Research Project: Improving Crop Efficiency Using Genomic Diversity and Computational Modeling

Location: Plant, Soil and Nutrition Research

Title: Deleterious mutation burden and its association with complex traits in sorghum (sorghum bicolor)

item VALLURU, RAVI - Cornell University
item GAZAVE, ELODIE - Cornell University
item FERNANDES, SAMUEL - University Of Illinois
item FERGUSON, JOHN - University Of Illinois
item LAZANO, ROBERTO - Cornell University
item HIRANNAIAH, PRADEEP - University Of Illinois
item ZUO, TAO - Cornell University
item BROWN, PATRICK - University Of California, Davis
item LEAKEY, ANDREW - University Of Illinois
item GORE, MICHAEL - Cornell University
item Buckler, Edward - Ed
item BANDILLO, NONOY - Cornell University

Submitted to: Genetics
Publication Type: Peer Reviewed Journal
Publication Acceptance Date: 12/22/2018
Publication Date: 3/1/2019
Citation: Valluru, R., Gazave, E., Fernandes, S., Ferguson, J., Lazano, R., Hirannaiah, P., Zuo, T., Brown, P., Leakey, A., Gore, M., Buckler IV, E.S., Bandillo, N. 2019. Deleterious mutation burden and its association with complex traits in sorghum (sorghum bicolor). Genetics. 211(3):1075-1087.

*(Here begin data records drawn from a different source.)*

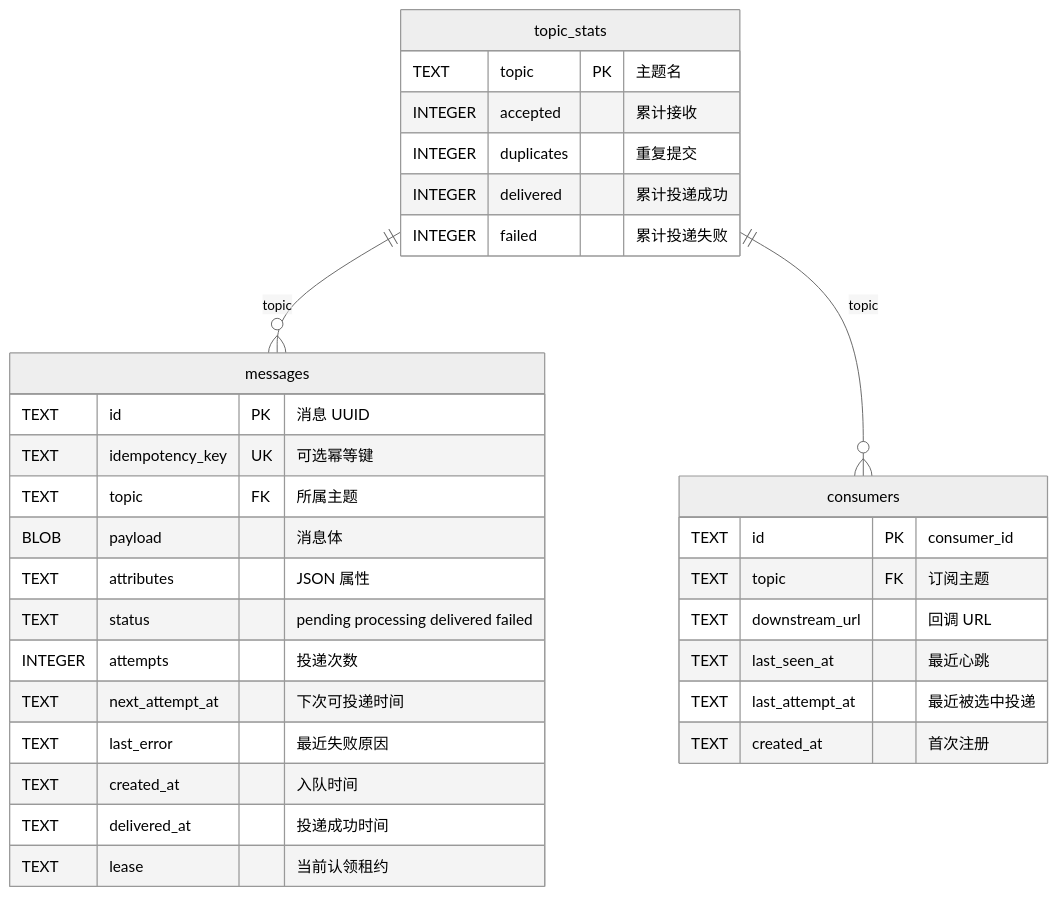
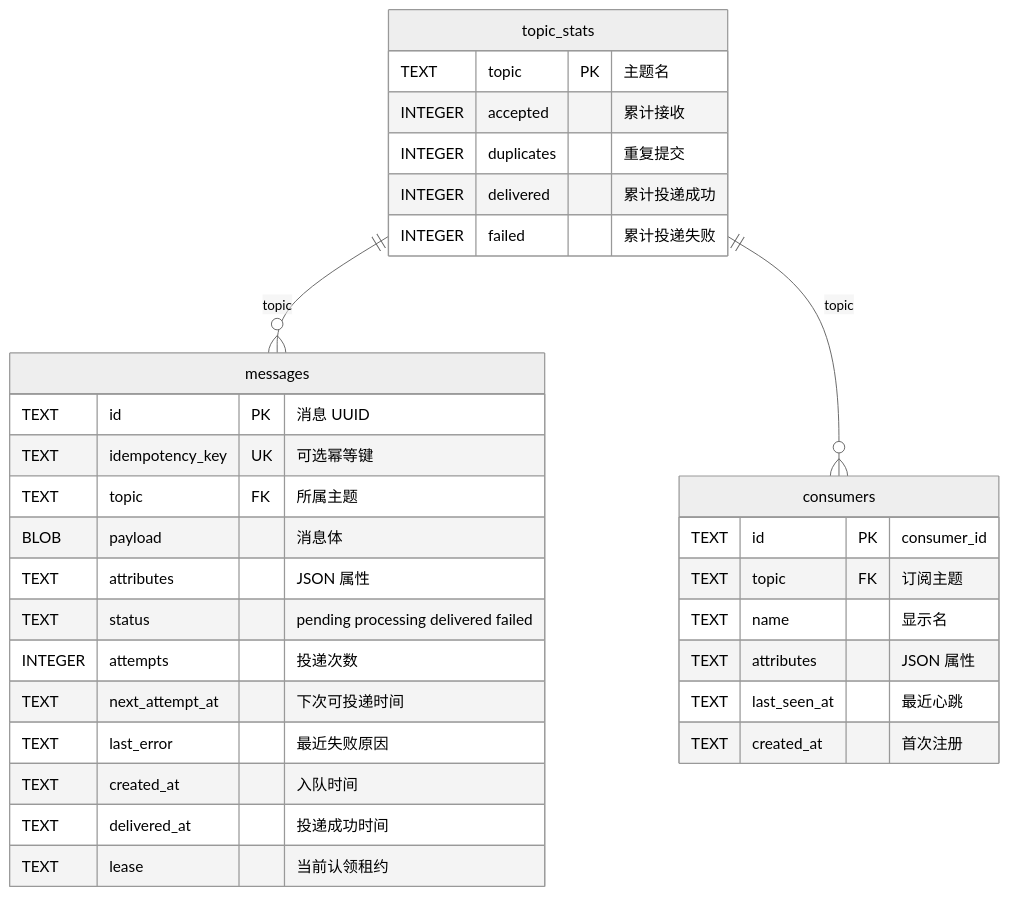
Before and after one commit to zhangjianshe/cangling-broker: the diagram in README.md, drawn with Mermaid (neutral theme). The commit also changed other lines of this file and 20 other files, not shown here.

````diff
--- a/README.md
+++ b/README.md
@@ -211,37 +190,37 @@
 ```mermaid
 erDiagram
     topic_stats ||--o{ messages : "topic"
     topic_stats ||--o{ consumers : "topic"
 
     topic_stats {
         TEXT topic PK "主题名"
         INTEGER accepted "累计接收"
         INTEGER duplicates "重复提交"
         INTEGER delivered "累计投递成功"
         INTEGER failed "累计投递失败"
     }
 
     messages {
         TEXT id PK "消息 UUID"
         TEXT idempotency_key UK "可选幂等键"
         TEXT topic FK "所属主题"
         BLOB payload "消息体"
         TEXT attributes "JSON 属性"
         TEXT status "pending processing delivered failed"
         INTEGER attempts "投递次数"
         TEXT next_attempt_at "下次可投递时间"
         TEXT last_error "最近失败原因"
         TEXT created_at "入队时间"
         TEXT delivered_at "投递成功时间"
         TEXT lease "当前认领租约"
     }
 
     consumers {
         TEXT id PK "consumer_id"
         TEXT topic FK "订阅主题"
-        TEXT downstream_url "回调 URL"
+        TEXT name "显示名"
+        TEXT attributes "JSON 属性"
         TEXT last_seen_at "最近心跳"
-        TEXT last_attempt_at "最近被选中投递"
         TEXT created_at "首次注册"
     }
 ```
````
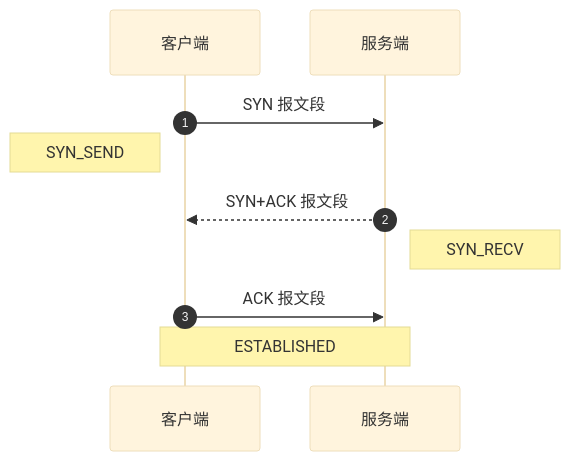
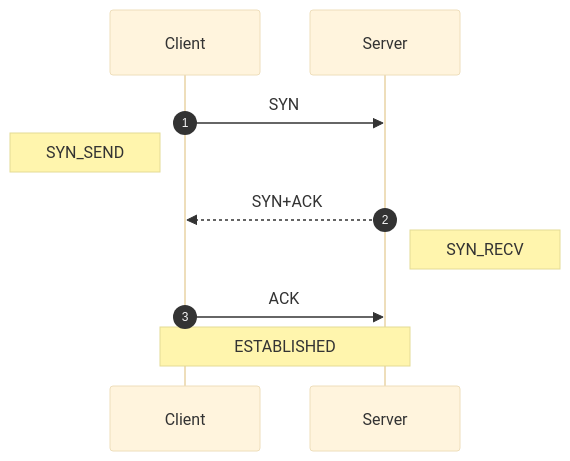
The first of 2 diagrams in docs/-Programing/Browser/网络通信.md (cubxx/blog), drawn with Mermaid (base theme) before and after one commit. The commit also changed other lines of this file and 52 other files, not shown here.

````diff
--- a/docs/-Programing/Browser/网络通信.md
+++ b/docs/-Programing/Browser/网络通信.md
@@ -15,12 +15,12 @@
 ```mermaid
 sequenceDiagram
     autonumber
-    participant a as 客户端
-    participant b as 服务端
-    a->>b: SYN 报文段
+    participant a as Client
+    participant b as Server
+    a->>b: SYN
     Note left of a: SYN_SEND
-    b-->>a: SYN+ACK 报文段
+    b-->>a: SYN+ACK
     Note right of b: SYN_RECV
-    a->>b: ACK 报文段
+    a->>b: ACK
     Note over a,b: ESTABLISHED
 ```
````
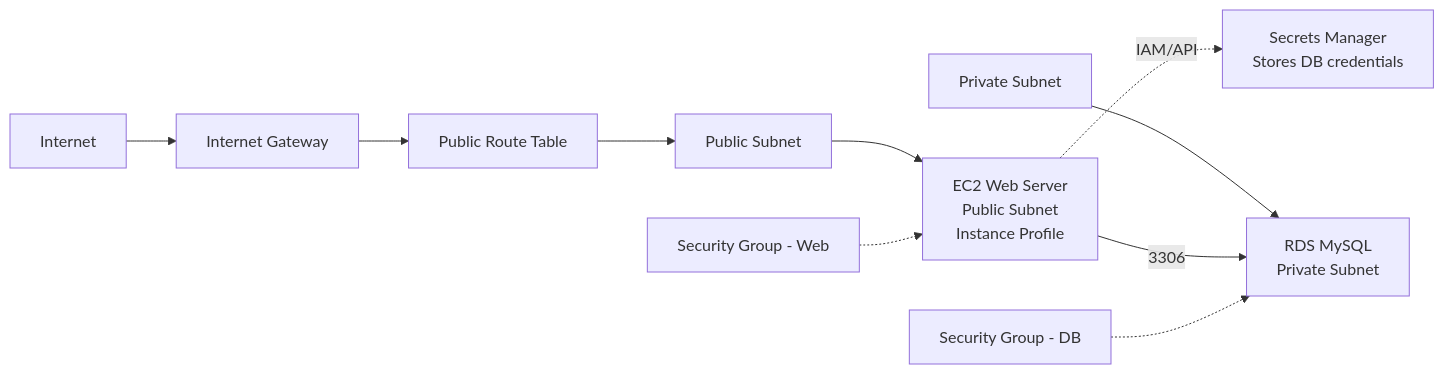
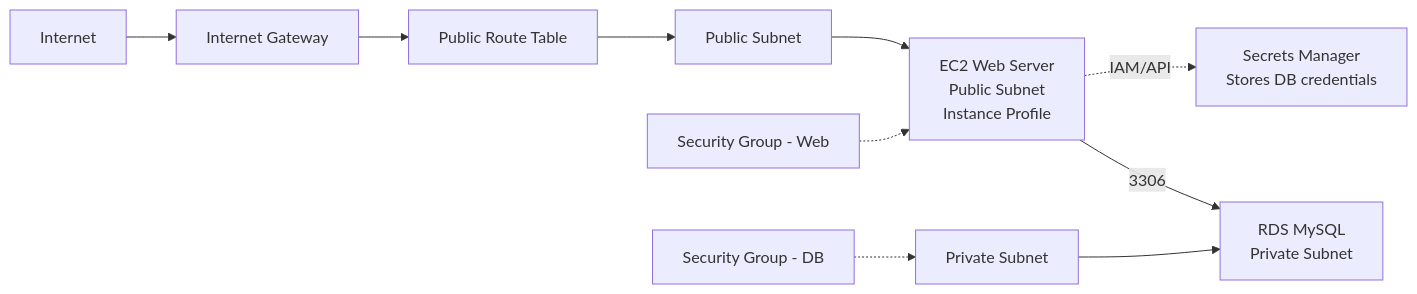
Before and after one commit to bvskarthik18/IaC_using_Terraform: the diagram in 01-aws-tf-web-db-stack/README.md, drawn with Mermaid.

Commit message:
updated Architecture Diagram

````diff
--- a/01-aws-tf-web-db-stack/README.md
+++ b/01-aws-tf-web-db-stack/README.md
@@ -23,25 +23,25 @@
 ```mermaid
 graph LR
   Internet[Internet]
   IGW[Internet Gateway]
   RT[Public Route Table]
   Pub[Public Subnet]
   Priv[Private Subnet]
   EC2["EC2 Web Server<br/>Public Subnet<br/>Instance Profile"]
   RDS["RDS MySQL<br/>Private Subnet"]
   Secrets["Secrets Manager<br/>Stores DB credentials"]
   SG_WEB["Security Group - Web"]
   SG_DB["Security Group - DB"]
 
   Internet --> IGW
   IGW --> RT
   RT --> Pub
   Pub --> EC2
-  Priv --> RDS
+  
 
   EC2 -.->|IAM/API| Secrets
   EC2 -->|3306| RDS
 
   SG_WEB -.-> EC2
-  SG_DB -.-> RDS
+  SG_DB -.-> Priv --> RDS
 ```
````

Interpretive Summary: Sorghum (Sorghum bicolor L.) is a major food cereal for millions of people worldwide. The sorghum genome, like other species, accumulates deleterious mutations, likely impacting its fitness. The lack of recombination, drift, and the coupling with favorable loci impede the removal of deleterious mutations from the genome by selection. To study how deleterious variants impact phenotypes, we identified putative deleterious mutations among ~5.5 M segregating variants of 229 diverse biomass sorghum lines.

Technical Abstract: We used phenotypic and genomic data from different racial groups of sorghum to show that sorghum accumulates an appreciable number of deleterious mutations in the genome. Mutation burden differs substantially among racial groups that negatively correlate with phenotypes. GS models encompassing deleterious mutations show variable predictive ability across traits and, given the relatively high level of population structure in sorghum, disentangling deleterious effects at the single-variant level would take a tremendous amount of effort and recombination. Deleterious variants could be prioritized through work with intermediate phenotypes or with more extensive evolutionary analysis among closely related species. Both of these avenues, if combined with high-throughput genome editing and conventional breeding approaches involving parental lines with fewer deleterious variants, could be used to systematically start removing deleterious variants from elite sorghum lines.